Records for this task.
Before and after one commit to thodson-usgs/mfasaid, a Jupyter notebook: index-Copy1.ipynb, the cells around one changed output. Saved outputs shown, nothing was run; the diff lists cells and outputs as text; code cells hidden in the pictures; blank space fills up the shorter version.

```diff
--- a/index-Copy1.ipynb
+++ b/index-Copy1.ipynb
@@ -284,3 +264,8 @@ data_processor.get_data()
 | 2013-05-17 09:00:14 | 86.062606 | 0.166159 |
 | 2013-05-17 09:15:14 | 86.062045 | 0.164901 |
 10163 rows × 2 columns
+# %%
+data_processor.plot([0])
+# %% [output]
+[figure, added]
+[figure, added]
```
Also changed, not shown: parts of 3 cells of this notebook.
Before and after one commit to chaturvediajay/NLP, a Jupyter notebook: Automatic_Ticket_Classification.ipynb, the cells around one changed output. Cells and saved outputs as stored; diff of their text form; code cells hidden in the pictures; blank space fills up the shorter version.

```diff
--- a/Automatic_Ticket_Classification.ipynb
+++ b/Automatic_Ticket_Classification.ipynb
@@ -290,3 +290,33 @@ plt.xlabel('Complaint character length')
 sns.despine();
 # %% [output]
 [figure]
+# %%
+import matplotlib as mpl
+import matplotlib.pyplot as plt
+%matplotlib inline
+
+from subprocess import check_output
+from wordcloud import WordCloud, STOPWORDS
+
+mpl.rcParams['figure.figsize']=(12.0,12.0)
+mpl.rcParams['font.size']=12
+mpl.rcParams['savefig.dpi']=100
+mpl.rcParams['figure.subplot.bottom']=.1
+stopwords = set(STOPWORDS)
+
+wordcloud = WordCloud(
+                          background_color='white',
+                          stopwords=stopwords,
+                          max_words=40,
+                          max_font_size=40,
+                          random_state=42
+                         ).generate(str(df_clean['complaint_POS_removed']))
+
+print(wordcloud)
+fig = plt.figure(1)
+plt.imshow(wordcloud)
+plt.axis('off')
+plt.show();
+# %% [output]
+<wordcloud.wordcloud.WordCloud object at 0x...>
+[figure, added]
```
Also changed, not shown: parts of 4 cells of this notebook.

Work to be completed. Each line of the listing above that contains the word "wordcloud" is to be copied.

Expected output.
+from wordcloud import WordCloud, STOPWORDS
+wordcloud = WordCloud(
+print(wordcloud)
+plt.imshow(wordcloud)
+<wordcloud.wordcloud.WordCloud object at 0x...>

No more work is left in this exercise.